Problem to solve:
Reproduce the records exactly, but not the pictures.

The data:
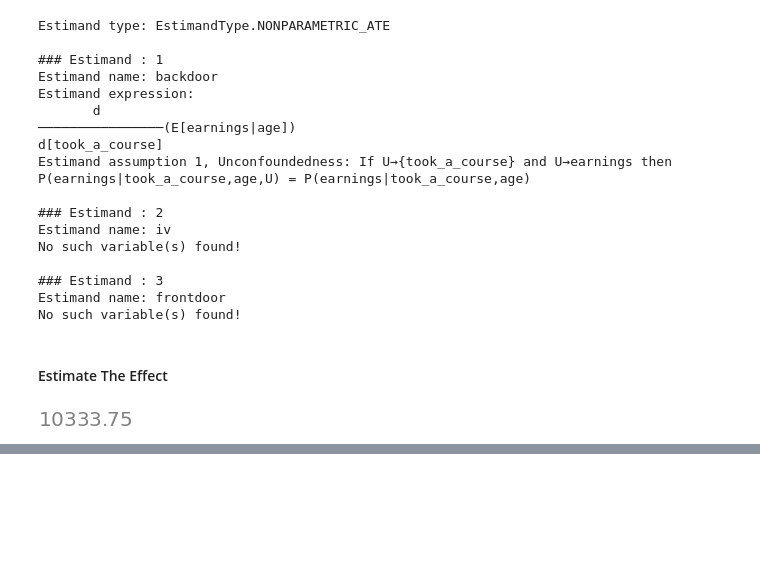
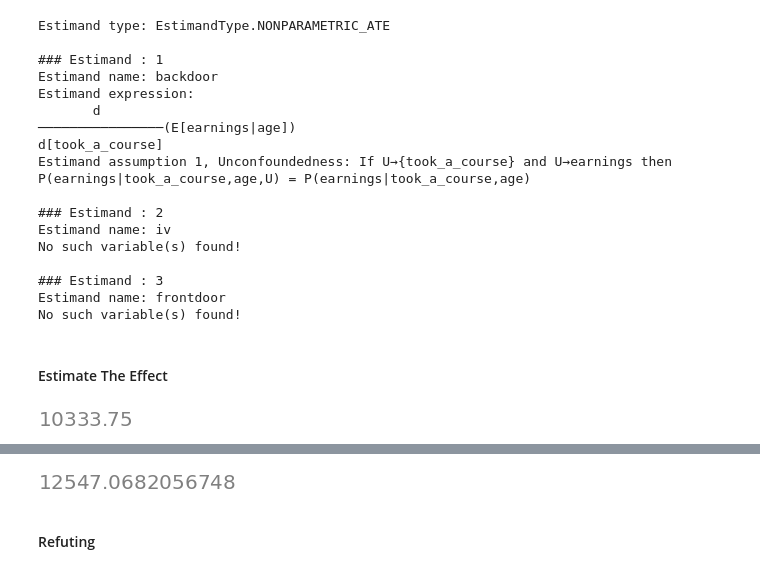
Before and after one commit to joakor89/Causal_inference_in_python, a Jupyter notebook: chap_09/Untitled.ipynb, the cells around one changed output, grey strips where cells are left out. Cells and saved outputs as stored; diff of their text form; code cells hidden in the pictures; blank space fills up the shorter version.

```diff
--- a/chap_09/Untitled.ipynb
+++ b/chap_09/Untitled.ipynb
@@ -180,0 +263,5 @@ print(refutation)
+# %%
+# Get the estimand
+estimand = model.identify_effect()
+
+print(estimand)
@@ -180,0 +286,12 @@ print(refutation)
+# %%
+# Get estimate (S-Learner)
+estimate = model.estimate_effect(
+    identified_estimand=estimand,
+    method_name='backdoor.econml.metalearners.SLearner',
+    target_units='ate',
+    method_params={
+        'init_params': {
+            'overall_model': LGBMRegressor(n_estimators=500, max_depth=10)
+        },
+        'fit_params': {}
+    })
@@ -180,0 +317,6 @@ print(refutation)
+# %%
+estimate.cate_estimates.mean()
+# %% [output]
+[figure, added]
+# %% [markdown]
+#### Refuting
```
Also changed, not shown: parts of 32 cells of this notebook, 1 other file.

Exercise output:
Before and after one commit to joakor89/Causal_inference_in_python, a Jupyter notebook: chap_09/Untitled.ipynb, the cells around one changed output, grey strips where cells are left out. Cells and saved outputs as stored; diff of their text form; code cells hidden in the pictures; blank space fills up the shorter version.

```diff
--- a/chap_09/Untitled.ipynb
+++ b/chap_09/Untitled.ipynb
@@ -180,0 +263,5 @@ print(refutation)
+# %%
+# Get the estimand
+estimand = model.identify_effect()
+
+print(estimand)
@@ -180,0 +286,12 @@ print(refutation)
+# %%
+# Get estimate (S-Learner)
+estimate = model.estimate_effect(
+    identified_estimand=estimand,
+    method_name='backdoor.econml.metalearners.SLearner',
+    target_units='ate',
+    method_params={
+        'init_params': {
+            'overall_model': LGBMRegressor(n_estimators=500, max_depth=10)
+        },
+        'fit_params': {}
+    })
@@ -180,0 +317,6 @@ print(refutation)
+# %%
+estimate.cate_estimates.mean()
+# %% [output]
+[figure, added]
+# %% [markdown]
+#### Refuting
```
Also changed, not shown: parts of 32 cells of this notebook, 1 other file.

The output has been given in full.